Prevalence of genetic haemochromatosis and iron overload in patients attending rheumatology and joint replacement clinics.

Author information

1
Department of Gastroenterology, Glasgow Royal Infirmary.

Abstract

BACKGROUND & AIMS:

Genetic Haemochromatosis (GH) is common in North European and Celtic populations and is associated with arthropathy. We aimed to measure the frequency of the common GH mutations (C282Y and H63D), the carrier frequency of C282Y and markers of iron overload in patients who were referred to our rheumatology and joint replacement clinics.

METHODS:

Unselected patients attending these clinics were anonymously tested for the described mutations. Transferrin saturation and serum ferritin were also measured and if elevated, the patients had predictive counselling then named GH mutation testing. The carrier and mutation frequencies were also determined in 340 local controls.

RESULTS:

One hundred and sixty-one unselected patients attending these clinics were studied. The C282Y mutation carrier frequency was 1 in 5.2 in patients compared with 1 in 8.1 in controls (p < 0.005). The overall mutation frequencies were similar in patients and controls. One patient was found to be a homozygous for the C282Y mutation and eight were compound heterozygotes. Seven other patients had a raised ferritin, one of whom was a C282Y heterozygote.

CONCLUSION:

The C282Y carrier frequency is significantly higher in patients attending rheumatology and joint replacement clinics than in controls. Screening of these patients for GH should be considered.

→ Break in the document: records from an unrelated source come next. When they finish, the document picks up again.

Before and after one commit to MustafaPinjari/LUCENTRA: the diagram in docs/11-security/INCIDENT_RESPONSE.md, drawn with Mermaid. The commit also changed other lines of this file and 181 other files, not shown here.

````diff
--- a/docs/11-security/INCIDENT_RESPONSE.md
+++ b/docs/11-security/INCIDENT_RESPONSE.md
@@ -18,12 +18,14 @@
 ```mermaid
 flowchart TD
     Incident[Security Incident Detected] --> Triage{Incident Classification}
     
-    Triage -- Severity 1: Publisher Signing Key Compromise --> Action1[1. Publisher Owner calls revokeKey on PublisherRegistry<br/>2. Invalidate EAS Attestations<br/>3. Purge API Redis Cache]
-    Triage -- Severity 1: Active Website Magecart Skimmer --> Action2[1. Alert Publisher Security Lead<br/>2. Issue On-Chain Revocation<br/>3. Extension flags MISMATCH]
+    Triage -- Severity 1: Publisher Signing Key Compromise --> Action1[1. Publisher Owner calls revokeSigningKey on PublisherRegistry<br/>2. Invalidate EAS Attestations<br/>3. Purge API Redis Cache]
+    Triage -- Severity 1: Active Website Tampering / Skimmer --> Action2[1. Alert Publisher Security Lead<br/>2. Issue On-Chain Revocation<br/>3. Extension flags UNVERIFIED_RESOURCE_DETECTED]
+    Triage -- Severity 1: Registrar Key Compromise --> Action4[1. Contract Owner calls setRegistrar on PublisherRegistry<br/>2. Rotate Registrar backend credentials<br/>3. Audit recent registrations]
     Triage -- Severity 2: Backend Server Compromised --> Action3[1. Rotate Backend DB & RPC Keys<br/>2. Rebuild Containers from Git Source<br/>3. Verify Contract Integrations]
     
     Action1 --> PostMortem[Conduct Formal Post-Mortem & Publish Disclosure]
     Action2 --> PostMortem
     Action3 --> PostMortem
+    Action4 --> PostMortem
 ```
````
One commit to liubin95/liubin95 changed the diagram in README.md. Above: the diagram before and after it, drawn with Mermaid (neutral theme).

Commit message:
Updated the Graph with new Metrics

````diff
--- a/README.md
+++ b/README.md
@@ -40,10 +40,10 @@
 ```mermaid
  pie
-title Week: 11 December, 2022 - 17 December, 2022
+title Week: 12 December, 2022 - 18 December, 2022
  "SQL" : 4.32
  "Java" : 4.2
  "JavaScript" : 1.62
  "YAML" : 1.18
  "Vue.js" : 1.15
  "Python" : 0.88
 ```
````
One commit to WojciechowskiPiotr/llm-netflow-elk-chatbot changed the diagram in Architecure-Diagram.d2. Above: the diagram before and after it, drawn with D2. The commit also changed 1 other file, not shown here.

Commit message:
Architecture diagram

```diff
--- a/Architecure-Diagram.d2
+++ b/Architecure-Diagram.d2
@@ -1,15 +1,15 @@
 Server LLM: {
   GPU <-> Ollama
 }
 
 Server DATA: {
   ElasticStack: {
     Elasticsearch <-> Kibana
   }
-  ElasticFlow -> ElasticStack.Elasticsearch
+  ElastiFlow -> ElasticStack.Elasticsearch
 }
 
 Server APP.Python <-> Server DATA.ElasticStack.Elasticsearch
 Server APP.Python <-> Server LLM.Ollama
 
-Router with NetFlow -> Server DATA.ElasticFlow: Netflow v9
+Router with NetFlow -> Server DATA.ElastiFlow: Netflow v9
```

PMID:
20218273
DOI:
10.1258/RSMSMJ.55.1.14
[Indexed for MEDLINE]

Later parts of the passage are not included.